Crowds gathered tonight at Belfast Cenotaph as wreaths were laid to mark the centenary of the First World War.
The ceremony took place at 10pm, with City Hall purposely put into darkness as similar events tooks place across the UK.
A candlelit procession took place to the Cenotaph in the grounds of City Hall, where Deputy Lord Mayor Maire Hendron laid a wreath on behalf of the city.

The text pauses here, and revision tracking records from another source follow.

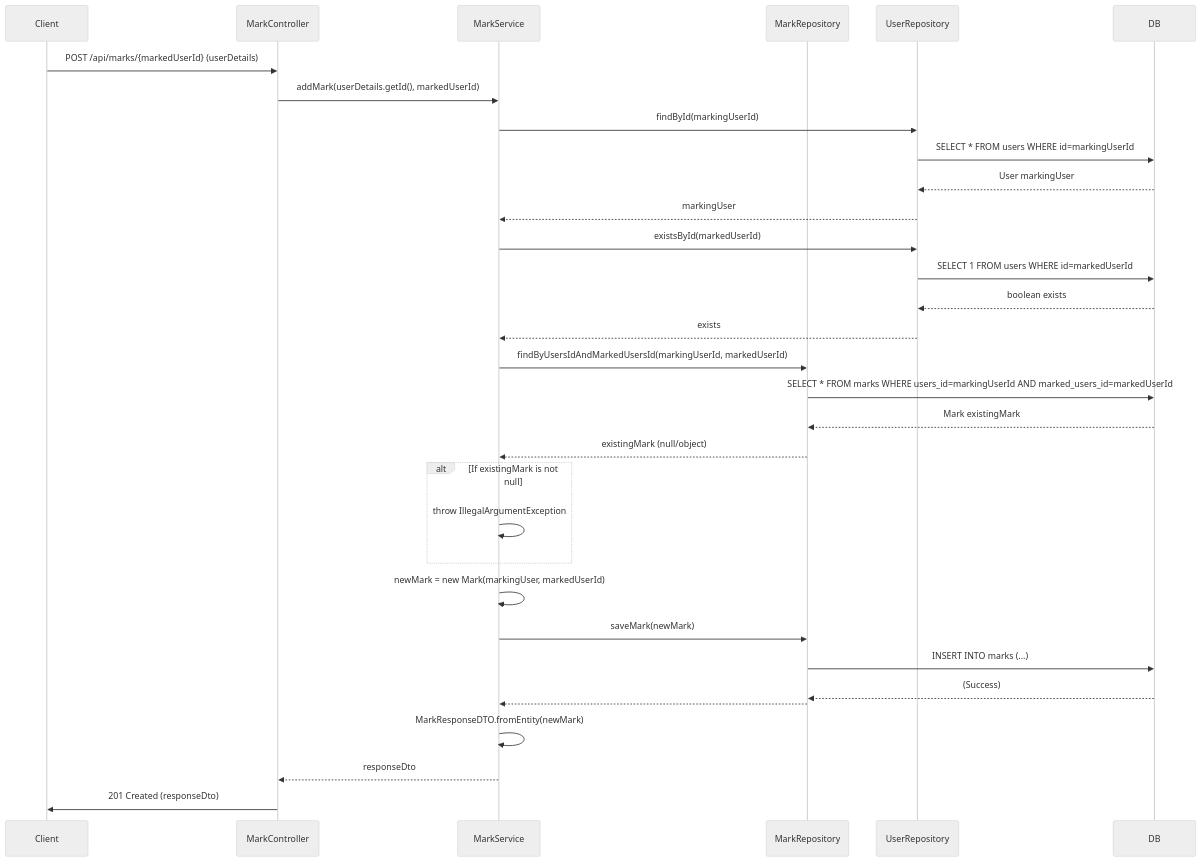
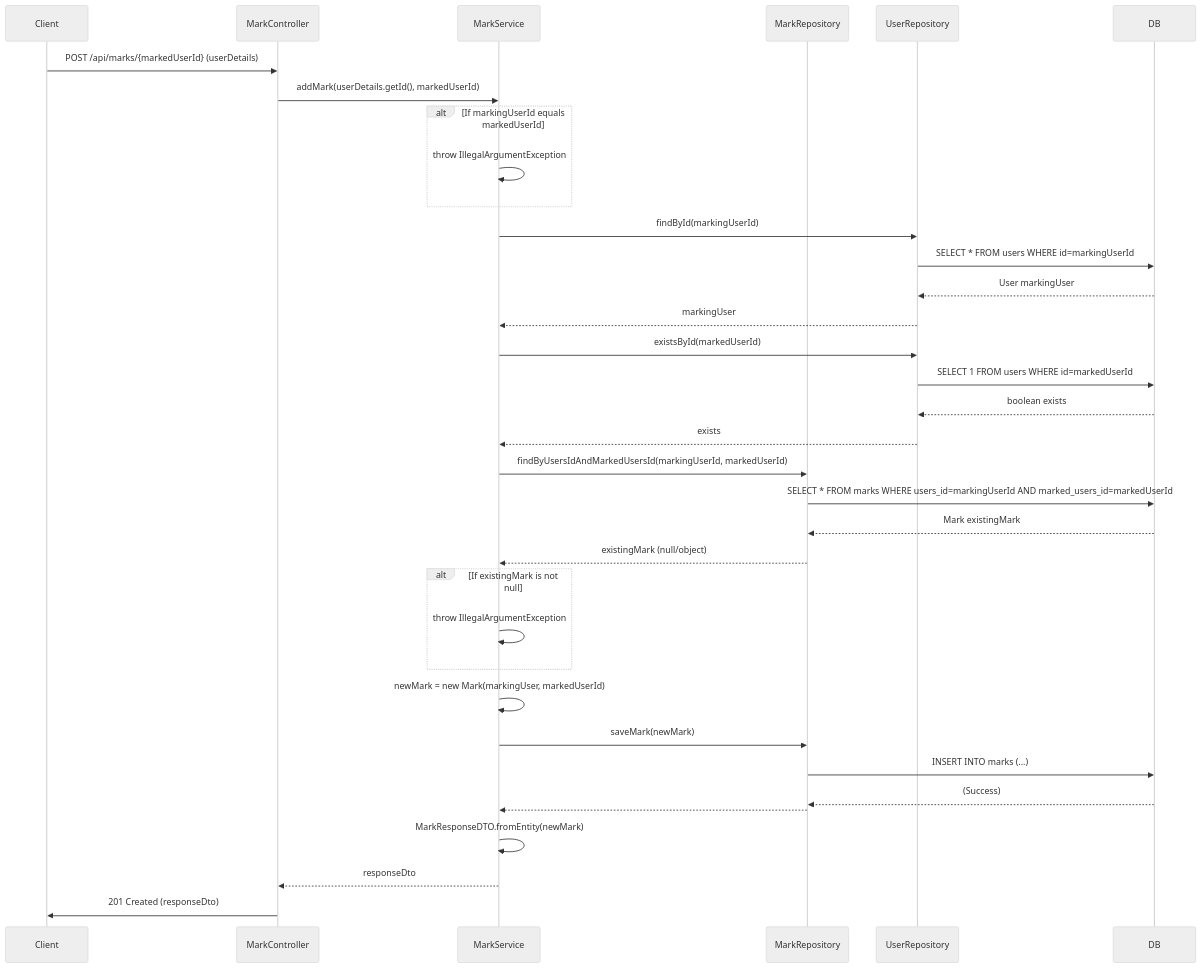
The diagram in SDS/sequenceDiagram/markSequenceDiagram/markAddSequenceDiagram.md (Wooong-E/game-s-cord), drawn with Mermaid (neutral theme) before and after one commit. The commit also changed other lines of this file and 1 other file, not shown here.

Commit message:
fix : Sequence Diagram 수정

````diff
--- a/SDS/sequenceDiagram/markSequenceDiagram/markAddSequenceDiagram.md
+++ b/SDS/sequenceDiagram/markSequenceDiagram/markAddSequenceDiagram.md
@@ -3,42 +3,46 @@
 ```mermaid
 sequenceDiagram
     participant Client
     participant Controller as MarkController
     participant Service as MarkService
     participant MarkRepo as MarkRepository
     participant UserRepo as UserRepository
     participant DB
 
     Client->>Controller: POST /api/marks/{markedUserId} (userDetails)
     Controller->>Service: addMark(userDetails.getId(), markedUserId)
+
+    alt If markingUserId equals markedUserId
+        Service->>Service: throw IllegalArgumentException
+    end
 
     Service->>UserRepo: findById(markingUserId)
     UserRepo->>DB: SELECT * FROM users WHERE id=markingUserId
     DB-->>UserRepo: User markingUser
     UserRepo-->>Service: markingUser
 
     Service->>UserRepo: existsById(markedUserId)
     UserRepo->>DB: SELECT 1 FROM users WHERE id=markedUserId
     DB-->>UserRepo: boolean exists
     UserRepo-->>Service: exists
 
     Service->>MarkRepo: findByUsersIdAndMarkedUsersId(markingUserId, markedUserId)
     MarkRepo->>DB: SELECT * FROM marks WHERE users_id=markingUserId AND marked_users_id=markedUserId
     DB-->>MarkRepo: Mark existingMark
     MarkRepo-->>Service: existingMark (null/object)
     
     alt If existingMark is not null
         Service->>Service: throw IllegalArgumentException
     end
 
     Service->>Service: newMark = new Mark(markingUser, markedUserId)
     
     Service->>MarkRepo: saveMark(newMark)
     MarkRepo->>DB: INSERT INTO marks (...)
     DB-->>MarkRepo: (Success)
     MarkRepo-->>Service: 
     
     Service->>Service: MarkResponseDTO.fromEntity(newMark)
     Service-->>Controller: responseDto
     Controller->>Client: 201 Created (responseDto)
 ```
````
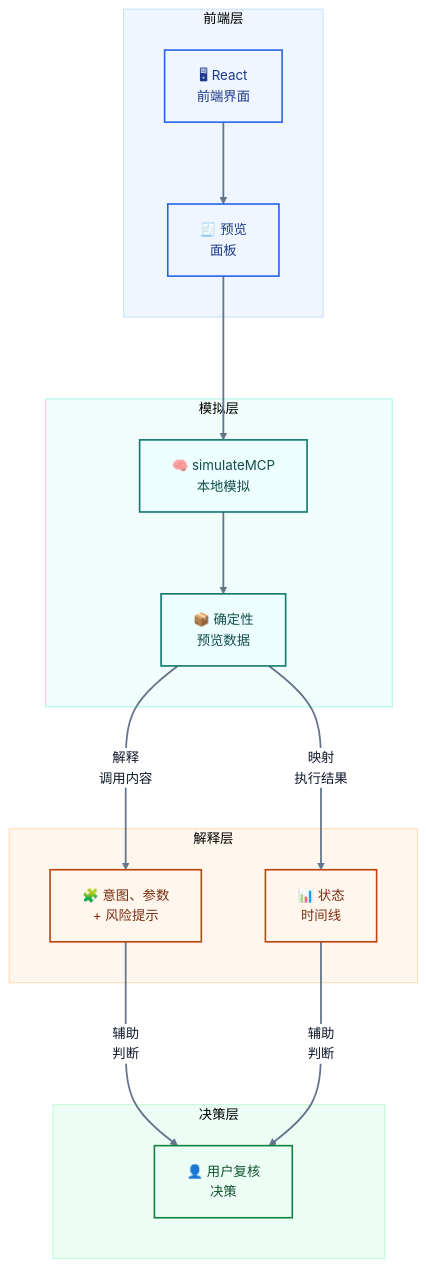
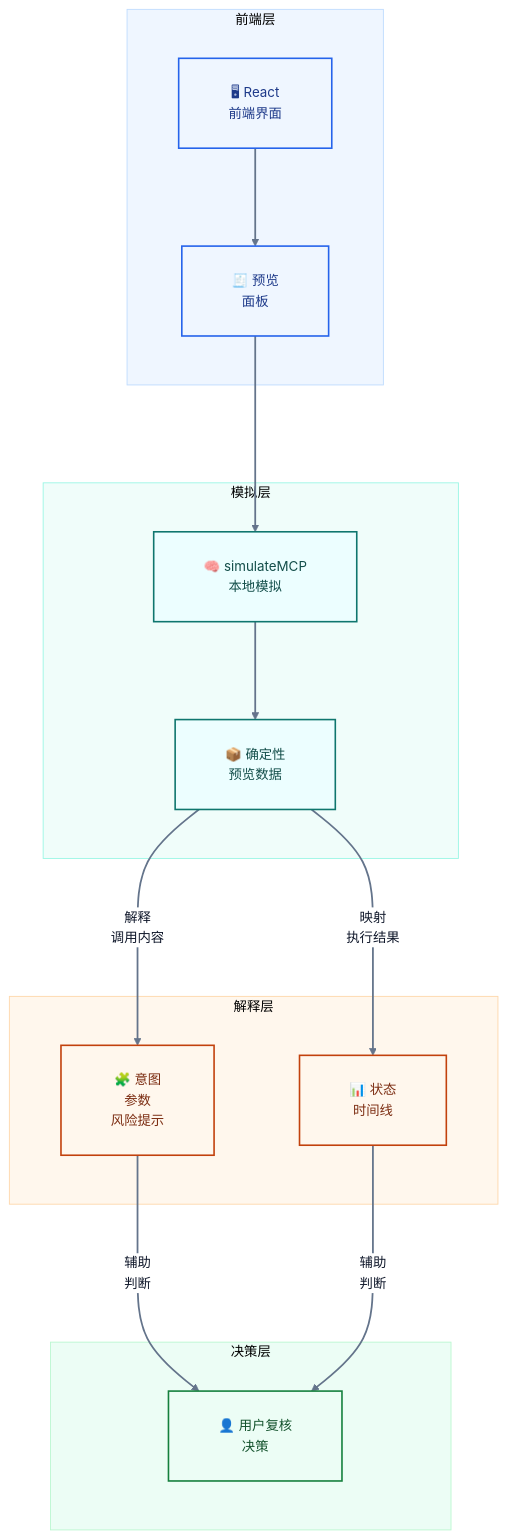
One commit to sunshineluyao/Moss-Mcp-Transaction changed the eighth of 8 diagrams in README.md. Above: the diagram before and after it, drawn with Mermaid. The commit also changed other lines of this file, not shown here.

Commit message:
Improve readability across all Mermaid diagrams

````diff
--- a/README.md
+++ b/README.md
@@ -755,39 +755,39 @@
 ```mermaid
-%%{init: {'theme':'base','flowchart': {'htmlLabels': true, 'nodeSpacing': 72, 'rankSpacing': 92, 'curve': 'basis', 'padding': 18},'themeVariables': {'fontFamily':'Inter, Segoe UI, sans-serif','fontSize':'15px','primaryTextColor':'#0f172a','lineColor':'#64748b','clusterBkg':'#f8fafc','clusterBorder':'#cbd5e1','edgeLabelBackground':'#ffffff','primaryBorderColor':'#2563eb','primaryColor':'#eff6ff'}}}%%
+%%{init: {'theme':'base','flowchart': {'htmlLabels': true, 'nodeSpacing': 96, 'rankSpacing': 110, 'curve': 'basis', 'padding': 28, 'diagramPadding': 24, 'wrappingWidth': 260},'themeVariables': {'fontFamily':'Inter, Segoe UI, sans-serif','fontSize':'15px','primaryTextColor':'#0f172a','lineColor':'#64748b','clusterBkg':'#f8fafc','clusterBorder':'#cbd5e1','edgeLabelBackground':'#ffffff','primaryBorderColor':'#2563eb','primaryColor':'#eff6ff'}}}%%
 flowchart TB
   subgraph L1[前端层]
     UI["🖥 React<br/>前端界面"] --> Preview["🧾 预览<br/>面板"]
   end
 
   subgraph L2[模拟层]
     Engine["🧠 simulateMCP<br/>本地模拟"] --> Data["📦 确定性<br/>预览数据"]
   end
 
   subgraph L3[解释层]
-    Cards["🧩 意图、参数<br/>+ 风险提示"]
+    Cards["🧩 意图<br/>参数<br/>风险提示"]
     Timeline["📊 状态<br/>时间线"]
   end
 
   subgraph L4[决策层]
     User["👤 用户复核<br/>决策"]
   end
 
   Preview --> Engine
   Data -->|解释<br/>调用内容| Cards -->|辅助<br/>判断| User
   Data -->|映射<br/>执行结果| Timeline -->|辅助<br/>判断| User
 
   classDef frontend fill:#eff6ff,stroke:#2563eb,stroke-width:1.8px,color:#1e3a8a;
   classDef sim fill:#ecfeff,stroke:#0f766e,stroke-width:1.8px,color:#134e4a;
   classDef explain fill:#fff7ed,stroke:#c2410c,stroke-width:1.8px,color:#7c2d12;
   classDef decision fill:#ecfdf5,stroke:#15803d,stroke-width:1.8px,color:#14532d;
 
   class UI,Preview frontend;
   class Engine,Data sim;
   class Cards,Timeline explain;
   class User decision;
   style L1 fill:#eff6ff,stroke:#bfdbfe,stroke-width:1px
   style L2 fill:#f0fdfa,stroke:#99f6e4,stroke-width:1px
   style L3 fill:#fff7ed,stroke:#fed7aa,stroke-width:1px
   style L4 fill:#ecfdf5,stroke:#bbf7d0,stroke-width:1px
   linkStyle default stroke:#64748b,stroke-width:2px;
 ```
````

First Minister Peter Robinson also attended.
The public event was attended by people from all walks of life and by people of all religions and none.
Alderman Jim Rodgers, who attended the event, said: “It was only right and proper that this should be commemorated.
“It was a very sad occasion and we must remember all those who lost their lives in World War One.
“This was supposed to be the last war, but sadly this has not been the case.
“It was a very moving occasion with some people clearly having tears in their eyes.
“Belfast suffered in both world wars and it is only right that this vigil was held at City Hall.”
The ceremony was televised by the BBC alongside similar events at the same time across the UK.
Also yesterday, thousands of wellwishers cheered the Duke and Duchess of Cambridge and Prince Harry as the Royals stepped out to greet them from a balcony in Belgium where they marked 100 years since Britain’s entry into the First World War.
Crowds thronged Mons town square as they were met at the 15th century town hall by the country’s prime minister Elio di Rupo and local mayor Nicolas Martin.
Outside stood a monument to locals who died.